This means that families, spouses or other dependents do not need to wait to take action to protect their financial future after a loved one has been subject to a fatal accident in the workplace. While we understand that no amount of money will truly compensate for the loss of a loved one, we do know that securing the future finances without your loved one will allow you to carry on life with the financial security that your loved one would have carried on providing you with should they not have passed away.
If you would like more information about what no win no fee entails, or want us to explain any aspect of the no win no fee agreement, we will be happy to explain. We prefer any clients we assist are well-informed of their rights and responsibilities when it comes to the no win no fee cases we deal with, and we will explain everything in plain English so you know exactly what to expect from us.

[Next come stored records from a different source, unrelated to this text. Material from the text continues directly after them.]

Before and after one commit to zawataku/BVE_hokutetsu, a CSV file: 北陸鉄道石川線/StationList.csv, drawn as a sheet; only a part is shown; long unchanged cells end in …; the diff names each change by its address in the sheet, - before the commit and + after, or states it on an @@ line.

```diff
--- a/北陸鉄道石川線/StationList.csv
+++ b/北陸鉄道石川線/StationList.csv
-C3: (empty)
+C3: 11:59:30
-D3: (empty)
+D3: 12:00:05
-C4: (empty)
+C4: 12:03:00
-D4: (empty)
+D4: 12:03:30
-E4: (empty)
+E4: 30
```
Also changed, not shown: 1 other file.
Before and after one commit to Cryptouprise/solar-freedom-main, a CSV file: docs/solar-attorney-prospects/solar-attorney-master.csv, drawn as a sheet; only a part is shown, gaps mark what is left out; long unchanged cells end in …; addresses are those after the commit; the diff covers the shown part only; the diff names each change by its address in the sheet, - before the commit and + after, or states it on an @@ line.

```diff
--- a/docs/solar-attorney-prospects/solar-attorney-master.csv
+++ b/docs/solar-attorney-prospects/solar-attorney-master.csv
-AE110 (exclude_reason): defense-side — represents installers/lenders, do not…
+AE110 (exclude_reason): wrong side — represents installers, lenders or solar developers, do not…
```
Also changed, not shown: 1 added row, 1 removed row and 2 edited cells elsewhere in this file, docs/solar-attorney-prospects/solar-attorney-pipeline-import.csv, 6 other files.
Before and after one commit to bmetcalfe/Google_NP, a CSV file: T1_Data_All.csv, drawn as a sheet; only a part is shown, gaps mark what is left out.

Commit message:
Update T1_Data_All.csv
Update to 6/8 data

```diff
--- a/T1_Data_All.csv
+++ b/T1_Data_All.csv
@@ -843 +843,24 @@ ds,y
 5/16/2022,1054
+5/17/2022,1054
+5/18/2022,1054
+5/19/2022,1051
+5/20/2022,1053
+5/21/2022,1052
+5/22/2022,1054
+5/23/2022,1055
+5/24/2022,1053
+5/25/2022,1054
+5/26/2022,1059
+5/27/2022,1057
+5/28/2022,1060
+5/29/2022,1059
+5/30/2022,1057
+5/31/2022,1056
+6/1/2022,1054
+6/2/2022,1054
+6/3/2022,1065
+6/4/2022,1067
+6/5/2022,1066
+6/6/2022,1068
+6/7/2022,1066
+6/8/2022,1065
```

With years of experience dealing with fatal accident at work claims similar to yours, we know how traumatic the experience of losing a loved one due to the fault of someone else can be. Our highly-trained, sympathetic staff will listen to what you have to say with the upmost of respect for your situation, and we will do our best to take any stress off your shoulders. We know you have been through an awful experience, and in some ways are still going though this, and we take care to put your feelings first at every step of the claims process. We also know that you will want to know more about what happens during the fatal accident at work claims process, who will be expected to provide evidence to support the claim, and how long these claims may take to conclude. Whilst the answers to these questions differ dependent on the specific details of your loved one’s accident, we will make sure we provide the answers you need, explaining any legal jargon in plain English so that you fully understand the answer.
Fatal accidents at work are not common, and finding the right experts to handle your claim is not something that should be taken lightly. We would, however, be happy to speak to you to reassure you that we will be able to handle your fatal accident at work case with all the respect and attention it deserves.
Whether you are looking for advice, are not sure whether you have cause to claim, or would like to start a fatal accident at work case after the passing away of a loved one who you were dependent on financially, we are only a phone call away. By calling 0161 696 9685, you will be connected to one of our legal experts that can talk you through any aspect of the fatal accident at work claims process you would like to know more about. We have dealt with difficult conversations such as this many times before and will be there to support and guide you every step of the way. We will never put pressure on you to begin a claim should you not be ready to. Instead, we will answer any questions you might have honestly, and we will listen to your story carefully to make sure we guide you in the right way.
If you are ready to begin a claim, we will be able to help here too. We aim to take the stress of making a claim off your shoulders, making the whole process easier to deal with, especially at such a difficult time for you and your family. Please do not hesitate to call us at any time to discuss your possible fatal accident at work compensation claim – we are ready to take your call.
If you are dealing with bereavement after the passing away of a loved one, HMRC’s guide will tell you what the tax implications of your loved one’s death are, and how to inform HMRC of their passing.